If a line in the data has the string "main", please show it.

'''

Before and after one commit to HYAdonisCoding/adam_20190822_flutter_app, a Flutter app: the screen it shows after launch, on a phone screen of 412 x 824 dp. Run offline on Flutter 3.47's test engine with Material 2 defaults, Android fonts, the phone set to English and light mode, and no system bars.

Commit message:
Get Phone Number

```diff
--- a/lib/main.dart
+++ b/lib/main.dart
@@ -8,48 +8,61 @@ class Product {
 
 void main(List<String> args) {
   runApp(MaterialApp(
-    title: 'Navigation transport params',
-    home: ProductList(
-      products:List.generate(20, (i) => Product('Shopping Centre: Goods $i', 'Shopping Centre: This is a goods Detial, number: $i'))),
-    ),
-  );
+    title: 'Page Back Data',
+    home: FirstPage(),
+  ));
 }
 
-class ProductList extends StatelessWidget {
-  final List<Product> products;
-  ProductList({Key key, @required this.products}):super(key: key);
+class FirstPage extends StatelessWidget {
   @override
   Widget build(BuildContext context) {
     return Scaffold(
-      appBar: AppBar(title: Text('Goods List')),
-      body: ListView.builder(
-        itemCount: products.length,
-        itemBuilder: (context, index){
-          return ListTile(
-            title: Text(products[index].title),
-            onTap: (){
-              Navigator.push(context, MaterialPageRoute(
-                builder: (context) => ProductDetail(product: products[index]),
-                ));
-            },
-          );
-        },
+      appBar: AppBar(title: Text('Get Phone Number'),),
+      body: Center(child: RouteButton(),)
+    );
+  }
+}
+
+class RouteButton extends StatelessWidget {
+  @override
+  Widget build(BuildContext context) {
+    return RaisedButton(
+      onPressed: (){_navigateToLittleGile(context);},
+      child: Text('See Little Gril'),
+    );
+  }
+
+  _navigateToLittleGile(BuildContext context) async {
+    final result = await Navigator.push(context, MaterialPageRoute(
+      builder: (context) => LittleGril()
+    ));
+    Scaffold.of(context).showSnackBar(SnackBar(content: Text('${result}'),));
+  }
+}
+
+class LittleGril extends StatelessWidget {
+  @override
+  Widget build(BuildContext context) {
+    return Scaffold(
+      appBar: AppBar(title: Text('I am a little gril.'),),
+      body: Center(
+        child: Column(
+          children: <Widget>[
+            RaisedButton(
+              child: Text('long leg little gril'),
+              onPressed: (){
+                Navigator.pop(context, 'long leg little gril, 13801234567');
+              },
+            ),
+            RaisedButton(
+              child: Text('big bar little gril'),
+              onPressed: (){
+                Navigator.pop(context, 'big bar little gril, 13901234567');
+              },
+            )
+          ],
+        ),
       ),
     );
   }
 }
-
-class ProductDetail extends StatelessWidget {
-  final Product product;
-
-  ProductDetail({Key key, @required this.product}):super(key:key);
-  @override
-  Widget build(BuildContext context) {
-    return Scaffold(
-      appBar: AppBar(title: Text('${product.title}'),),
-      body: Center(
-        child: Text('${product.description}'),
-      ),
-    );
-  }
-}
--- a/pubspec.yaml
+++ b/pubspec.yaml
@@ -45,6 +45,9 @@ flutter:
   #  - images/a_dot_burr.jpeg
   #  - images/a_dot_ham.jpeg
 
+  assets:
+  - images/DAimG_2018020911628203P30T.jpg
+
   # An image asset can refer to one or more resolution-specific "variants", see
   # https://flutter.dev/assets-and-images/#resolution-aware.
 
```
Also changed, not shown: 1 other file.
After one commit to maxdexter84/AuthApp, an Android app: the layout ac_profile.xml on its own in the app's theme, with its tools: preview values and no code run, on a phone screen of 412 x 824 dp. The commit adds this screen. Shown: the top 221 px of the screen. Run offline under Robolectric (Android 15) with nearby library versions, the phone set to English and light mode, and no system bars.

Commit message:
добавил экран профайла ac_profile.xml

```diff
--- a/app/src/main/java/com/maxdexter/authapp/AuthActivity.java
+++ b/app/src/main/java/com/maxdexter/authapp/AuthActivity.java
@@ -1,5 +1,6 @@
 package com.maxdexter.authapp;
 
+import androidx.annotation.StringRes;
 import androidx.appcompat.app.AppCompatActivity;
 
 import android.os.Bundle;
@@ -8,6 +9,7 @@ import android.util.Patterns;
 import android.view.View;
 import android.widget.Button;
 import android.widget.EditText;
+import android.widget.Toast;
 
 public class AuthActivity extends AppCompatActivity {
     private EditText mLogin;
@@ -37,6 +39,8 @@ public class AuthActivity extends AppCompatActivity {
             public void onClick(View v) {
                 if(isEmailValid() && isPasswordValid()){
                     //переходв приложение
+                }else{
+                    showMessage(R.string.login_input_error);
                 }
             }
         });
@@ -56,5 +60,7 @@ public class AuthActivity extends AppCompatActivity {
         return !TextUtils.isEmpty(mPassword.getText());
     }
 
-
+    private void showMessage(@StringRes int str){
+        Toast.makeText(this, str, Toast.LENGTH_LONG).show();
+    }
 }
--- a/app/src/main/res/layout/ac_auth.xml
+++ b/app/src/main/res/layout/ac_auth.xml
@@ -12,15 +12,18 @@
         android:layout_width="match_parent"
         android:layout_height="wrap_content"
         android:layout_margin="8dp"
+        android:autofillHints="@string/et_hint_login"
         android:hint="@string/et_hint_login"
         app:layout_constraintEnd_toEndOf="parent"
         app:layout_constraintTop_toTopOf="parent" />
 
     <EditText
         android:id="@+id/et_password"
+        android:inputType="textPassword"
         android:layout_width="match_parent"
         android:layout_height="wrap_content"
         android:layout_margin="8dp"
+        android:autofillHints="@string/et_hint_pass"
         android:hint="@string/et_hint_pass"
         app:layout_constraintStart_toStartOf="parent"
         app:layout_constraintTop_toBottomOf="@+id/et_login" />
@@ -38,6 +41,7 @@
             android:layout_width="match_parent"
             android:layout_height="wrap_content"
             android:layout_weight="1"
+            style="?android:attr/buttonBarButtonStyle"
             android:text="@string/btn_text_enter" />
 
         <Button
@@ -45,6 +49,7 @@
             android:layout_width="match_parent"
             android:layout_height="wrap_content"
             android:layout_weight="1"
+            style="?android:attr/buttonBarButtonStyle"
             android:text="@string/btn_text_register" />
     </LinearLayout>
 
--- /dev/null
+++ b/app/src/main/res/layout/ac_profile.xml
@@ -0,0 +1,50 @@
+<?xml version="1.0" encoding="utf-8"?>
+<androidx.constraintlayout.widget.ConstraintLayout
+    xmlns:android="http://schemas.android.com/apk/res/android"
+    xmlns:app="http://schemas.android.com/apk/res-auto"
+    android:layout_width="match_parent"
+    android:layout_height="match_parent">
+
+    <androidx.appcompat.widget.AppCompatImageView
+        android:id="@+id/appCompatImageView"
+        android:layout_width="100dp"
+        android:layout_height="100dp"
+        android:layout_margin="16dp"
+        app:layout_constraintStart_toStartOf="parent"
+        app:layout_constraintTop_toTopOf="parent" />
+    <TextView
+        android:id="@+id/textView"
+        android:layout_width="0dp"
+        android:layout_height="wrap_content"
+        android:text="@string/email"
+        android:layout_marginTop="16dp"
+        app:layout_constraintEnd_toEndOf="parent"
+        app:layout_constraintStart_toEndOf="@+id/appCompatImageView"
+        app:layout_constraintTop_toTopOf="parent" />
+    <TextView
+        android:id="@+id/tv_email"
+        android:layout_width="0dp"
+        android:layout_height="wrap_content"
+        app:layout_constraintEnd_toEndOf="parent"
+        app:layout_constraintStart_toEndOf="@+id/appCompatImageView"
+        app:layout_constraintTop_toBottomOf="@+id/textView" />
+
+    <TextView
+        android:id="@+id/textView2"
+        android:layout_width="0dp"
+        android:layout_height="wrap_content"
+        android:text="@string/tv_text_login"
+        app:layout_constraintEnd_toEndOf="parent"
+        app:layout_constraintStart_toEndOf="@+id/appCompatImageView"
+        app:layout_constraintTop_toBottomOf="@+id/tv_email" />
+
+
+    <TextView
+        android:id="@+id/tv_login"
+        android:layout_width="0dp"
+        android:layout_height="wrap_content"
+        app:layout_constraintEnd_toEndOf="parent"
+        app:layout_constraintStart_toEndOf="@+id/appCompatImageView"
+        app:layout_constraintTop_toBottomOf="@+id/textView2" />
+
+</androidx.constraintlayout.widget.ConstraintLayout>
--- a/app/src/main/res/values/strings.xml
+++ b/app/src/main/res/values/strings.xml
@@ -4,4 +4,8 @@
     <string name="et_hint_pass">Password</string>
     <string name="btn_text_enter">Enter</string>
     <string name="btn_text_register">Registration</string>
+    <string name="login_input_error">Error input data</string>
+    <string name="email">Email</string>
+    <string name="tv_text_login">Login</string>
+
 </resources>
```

'''

Response area:
--- a/lib/main.dart
+++ b/lib/main.dart
 void main(List<String> args) {
--- a/app/src/main/java/com/maxdexter/authapp/AuthActivity.java
+++ b/app/src/main/java/com/maxdexter/authapp/AuthActivity.java
--- a/app/src/main/res/layout/ac_auth.xml
+++ b/app/src/main/res/layout/ac_auth.xml
+++ b/app/src/main/res/layout/ac_profile.xml
--- a/app/src/main/res/values/strings.xml
+++ b/app/src/main/res/values/strings.xml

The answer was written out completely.